You will be encouraged to develop your awareness and understanding of the social contexts and environmental responsibilities of design, so that you can identify communication strategies that will enrich people's lives by enabling them to be better informed about the world in which they live.
You will learn to engage audiences through imaginative and creative design solutions that may challenge, persuade, shock, provoke, excite and entertain, but always aim to inform. You will also develop the transferable and cognitive skills necessary for lifelong personal and professional development.
Graphic design is a multi-disciplinary activity that requires a wide range of intellectual, creative and technical skills. The course places emphasis on the design, presentation and communication of ideas and information suited to the genuine needs of the end-user. We seek to produce communication that may enrich people's lives by enabling them to be better informed about the world in which they live.
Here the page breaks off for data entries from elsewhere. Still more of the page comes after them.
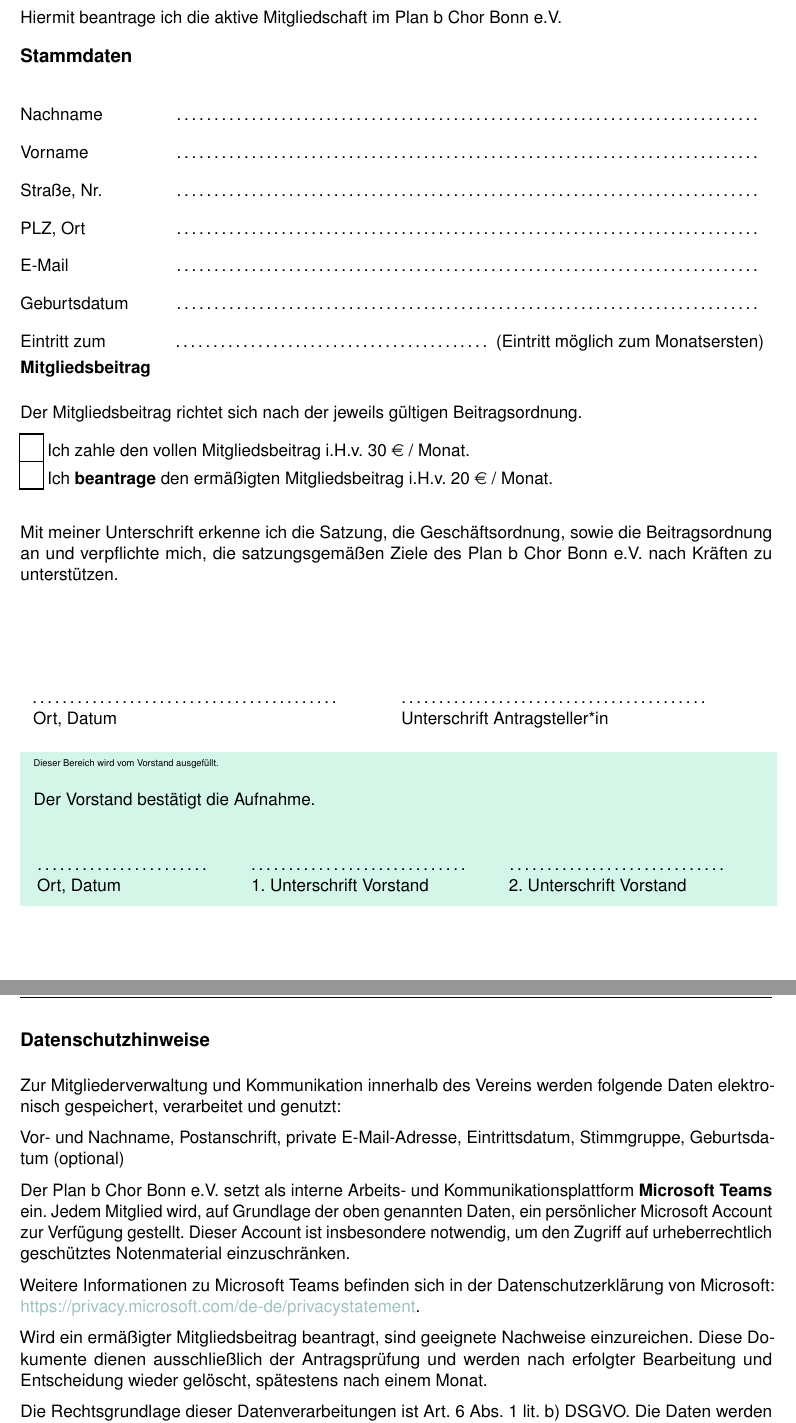
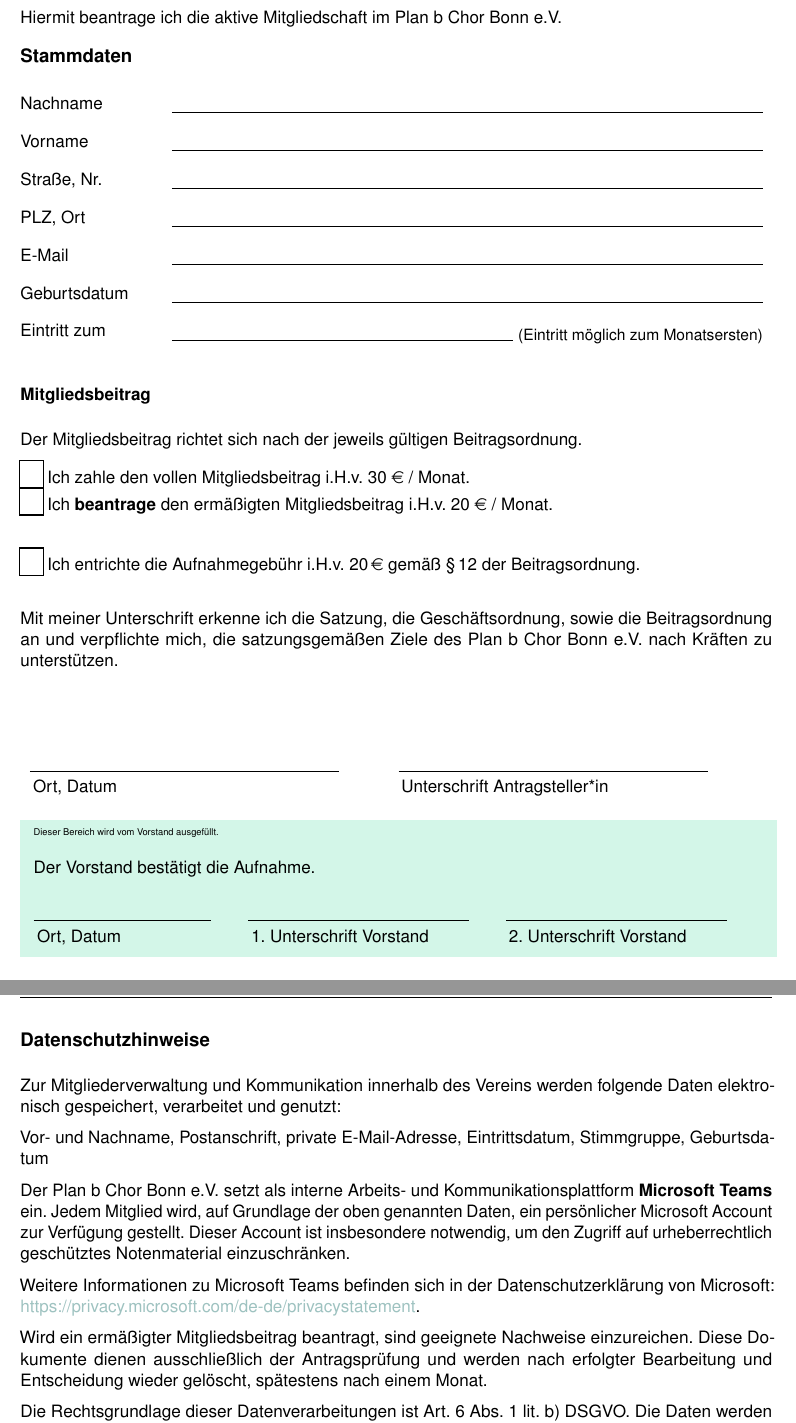
Before and after one commit to plan-b-chor-bonn/Satzung, a LaTeX document (src/Mitgliedschaftsantrag.tex): two parts of pages 1 and 2 of 2, joined at a grey line, cut so that both start at the same text. Compiled offline with pdfLaTeX.

Commit message:
feat: improve Mitgliedschaftsantrag form layout and content
- Replace dotfill with hrulefill throughout for solid lines
- Fix label/field vertical alignment in Stammdaten table
- Add Geburtsdatum field
- Add Aufnahmegebühr checkbox (§12 Beitragsordnung, 20€)
- Group Mitgliedsbeitrag checkboxen with spacing

Co-Authored-By: Claude Sonnet 4.6 <noreply@anthropic.com>

```diff
--- a/src/Mitgliedschaftsantrag.tex
+++ b/src/Mitgliedschaftsantrag.tex
@@ -42,34 +42,15 @@
 Hiermit beantrage ich die aktive Mitgliedschaft im \verein
 \vspace{-0.5cm}
 \subsection*{Stammdaten}
-\begin{center}
-\begin{spacing}{0.75}
 \begin{tabularx}{\textwidth}{@{}p{3cm} X}
-               & \tf{nachname}{13cm}\\
-Nachname       & \dotfill \\
-
-               & \tf{vorname}{13cm}\\
-Vorname        & \dotfill \\
-
-               & \tf{strasse}{13cm}\\
-Straße, Nr.    & \dotfill \\
-
-               & \tf{plzort}{13cm}\\
-PLZ, Ort       & \dotfill\\
-
-               & \tf{email}{13cm}\\
-E-Mail         & \dotfill\\
-
-               & \tf{geburtsdatum}{7cm}\\
-Geburtsdatum   & \dotfill\\
-
-               & \tf{datum_eintritt}{7cm}\\
-Eintritt zum   & \dotfill \ (Eintritt möglich zum Monatsersten)
-
+Nachname       & \tf{nachname}{13cm} \\ [-2ex] & \hrulefill \\[0.8ex]
+Vorname        & \tf{vorname}{13cm} \\ [-2ex] & \hrulefill \\[0.8ex]
+Straße, Nr.    & \tf{strasse}{13cm} \\ [-2ex] & \hrulefill \\[0.8ex]
+PLZ, Ort       & \tf{plzort}{13cm} \\ [-2ex] & \hrulefill \\[0.8ex]
+E-Mail         & \tf{email}{13cm} \\ [-2ex] & \hrulefill \\[0.8ex]
+Geburtsdatum   & \tf{geburtsdatum}{7cm} \\ [-2ex] & \hrulefill \\[0.8ex]
+Eintritt zum   & \tf{datum_eintritt}{7cm} \\ [-2ex] & \hrulefill \ {\small (Eintritt möglich zum Monatsersten)}\\
 \end{tabularx}
-\end{spacing}
-\end{center}
-\vspace{-1.5cm}
 \subsubsection*{Mitgliedsbeitrag}
 
 Der Mitgliedsbeitrag richtet sich nach der jeweils gültigen \href{https://plan-b-chor.de/dokumente}{Beitragsordnung}.
@@ -78,15 +59,17 @@ Der Mitgliedsbeitrag richtet sich nach der jeweils gültigen \href{https://plan-
 \cb{cb_20} Ich \textbf{beantrage} den ermäßigten Mitgliedsbeitrag i.H.v. 20 \euro{} / Monat.
 
 \vspace{0.5cm}
-% \rule{\textwidth}{0.1pt}
+\cb{cb_aufnahmegebuehr} Ich entrichte die Aufnahmegebühr i.H.v. 20\,\euro{} gemäß §\,12 der \href{https://plan-b-chor.de/dokumente}{Beitragsordnung}.
+
+\vspace{0.5cm}
 
 Mit meiner Unterschrift erkenne ich die \href{https://plan-b-chor.de/dokumente}{Satzung, die Geschäftsordnung, sowie die Beitragsordnung} an und verpflichte mich, die satzungsgemäßen Ziele des \verein nach Kräften zu unterstützen.
 % Außerdem habe ich die Datenschutzhinweise zur Kenntnis genommen und akzeptiere diese.
 
 \vspace{4em}
 \begin{tabular}{p{7cm}p{.5cm}p{7cm}}
-\tf{datum_mitglied}{7cm} & & \\
-\dotfill & & \dotfill \\
+\tf{datum_mitglied}{7cm} & & \\[-2ex]
+\hrulefill & & \hrulefill \\
 \hspace{0.2em}Ort, Datum & & \hspace{0.15em}Unterschrift Antragsteller*in \\
 \end{tabular}%
 
@@ -99,8 +82,8 @@ Mit meiner Unterschrift erkenne ich die \href{https://plan-b-chor.de/dokumente}{
 Der Vorstand bestätigt die Aufnahme.\\
 
 \begin{tabularx}{\textwidth}{@{}p{4cm} c p{5cm} c p{5cm}}
-\tf{datum_vorstand}{3cm} & & \\
-\dotfill & & \dotfill & & \dotfill\\
+\tf{datum_vorstand}{3cm} & & \\[-2ex]
+\hrulefill & & \hrulefill & & \hrulefill\\
 \hspace{0.2em}Ort, Datum & & \hspace{0.2em}1. Unterschrift Vorstand & & \hspace{0.15em}2. Unterschrift Vorstand%
 \end{tabularx}
 \end{minipage}}
@@ -112,7 +95,7 @@ Der Vorstand bestätigt die Aufnahme.\\
 Zur Mitgliederverwaltung und Kommunikation innerhalb des Vereins werden folgende Daten elektronisch gespeichert, verarbeitet und genutzt:\\
 
 \vspace{-0.5cm}
-Vor- und Nachname, Postanschrift, private E-Mail-Adresse, Eintrittsdatum, Stimmgruppe, Geburtsdatum (optional)
+Vor- und Nachname, Postanschrift, private E-Mail-Adresse, Eintrittsdatum, Stimmgruppe, Geburtsdatum
 
 Der \verein setzt als interne Arbeits- und Kommunikationsplattform \textbf{Microsoft Teams} ein.
 Jedem Mitglied wird, auf Grundlage der oben genannten Daten, ein persönlicher Microsoft Account zur Verfügung gestellt.
```
Also changed, not shown: src/Mitgliedschaftsantrag.tex (6 more changed lines).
Based at the recently refurbished Harrow Campus – home to the Westminster School of Media, Arts and Design – you will work alongside students from film, photography, music, fashion and journalism, in a unique creative hothouse.
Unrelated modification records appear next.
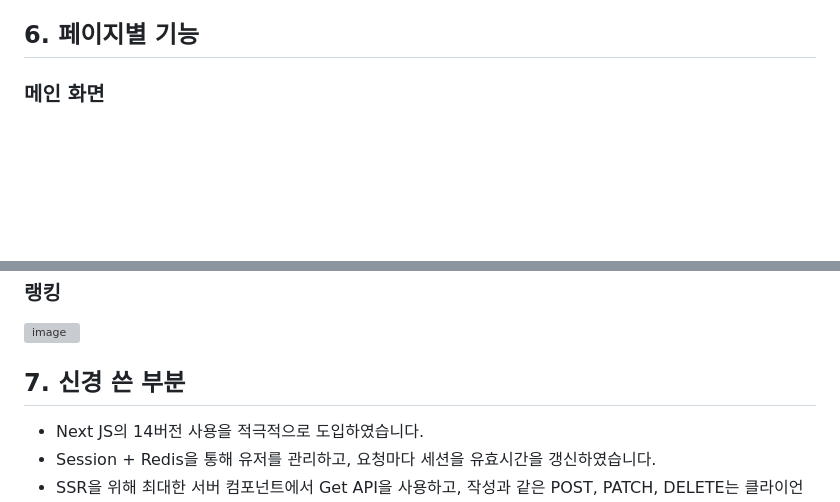
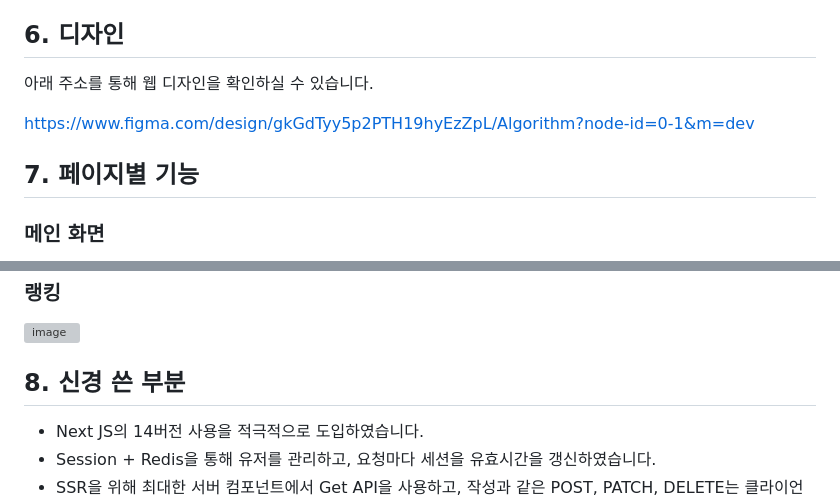
Before and after one commit to Seoil-Twins/algorithm, a Markdown page: README.md, 2 parts joined by grey strips. Drawn GitHub-style; blank space fills up the shorter version; grey boxes are pictures that could not be loaded.

```diff
--- a/README.md
+++ b/README.md
@@ -62,7 +62,12 @@
 - 최대한 기능 단위로 commit을 시도하고, 원격 브랜치에 push를 한다.
 - 중간 보고마다 브랜치를 develop에 merge 하고, 에러 또는 충돌을 해결한다.
 
-## 6. 페이지별 기능
+## 6. 디자인
+아래 주소를 통해 웹 디자인을 확인하실 수 있습니다.
+
+https://www.figma.com/design/gkGdTyy5p2PTH19hyEzZpL/Algorithm?node-id=0-1&m=dev
+
+## 7. 페이지별 기능
 ### 메인 화면
 - 강의 동영상
 - 추천 알고리즘 (일주일 안에 사람들이 많이 시도한 알고리즘)
@@ -152,7 +157,7 @@
 ### 랭킹
 ![image](https://github.com/user-attachments/assets/f8ae4e84-12bc-4770-9996-c55dda97dc9c)
 
-## 7. 신경 쓴 부분
+## 8. 신경 쓴 부분
 - Next JS의 14버전 사용을 적극적으로 도입하였습니다.
 - Session + Redis을 통해 유저를 관리하고, 요청마다 세션을 유효시간을 갱신하였습니다.
 - SSR을 위해 최대한 서버 컴포넌트에서 Get API을 사용하고, 작성과 같은 POST, PATCH, DELETE는 클라이언트 컴포넌트에서 사용했습니다.
```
The project work produced reflects the broad range of our students' interests and understanding of design, and of the media through which they communicate. It also reflects the diversity of contemporary audiences.
The course encourages your creativity, individuality, personal growth and understanding, employing a range of delivery and teaching strategies including project work, group work and collaboration, workshops, seminars, group tutorials, crits and think-tank sessions.
All modules are assessed through coursework: practical modules are typically assessed through a combination of crits, or submitted completed work and planning/research material, while assessment of theoretical modules includes written work, seminar presentations, research plans, visual essays and online study tasks.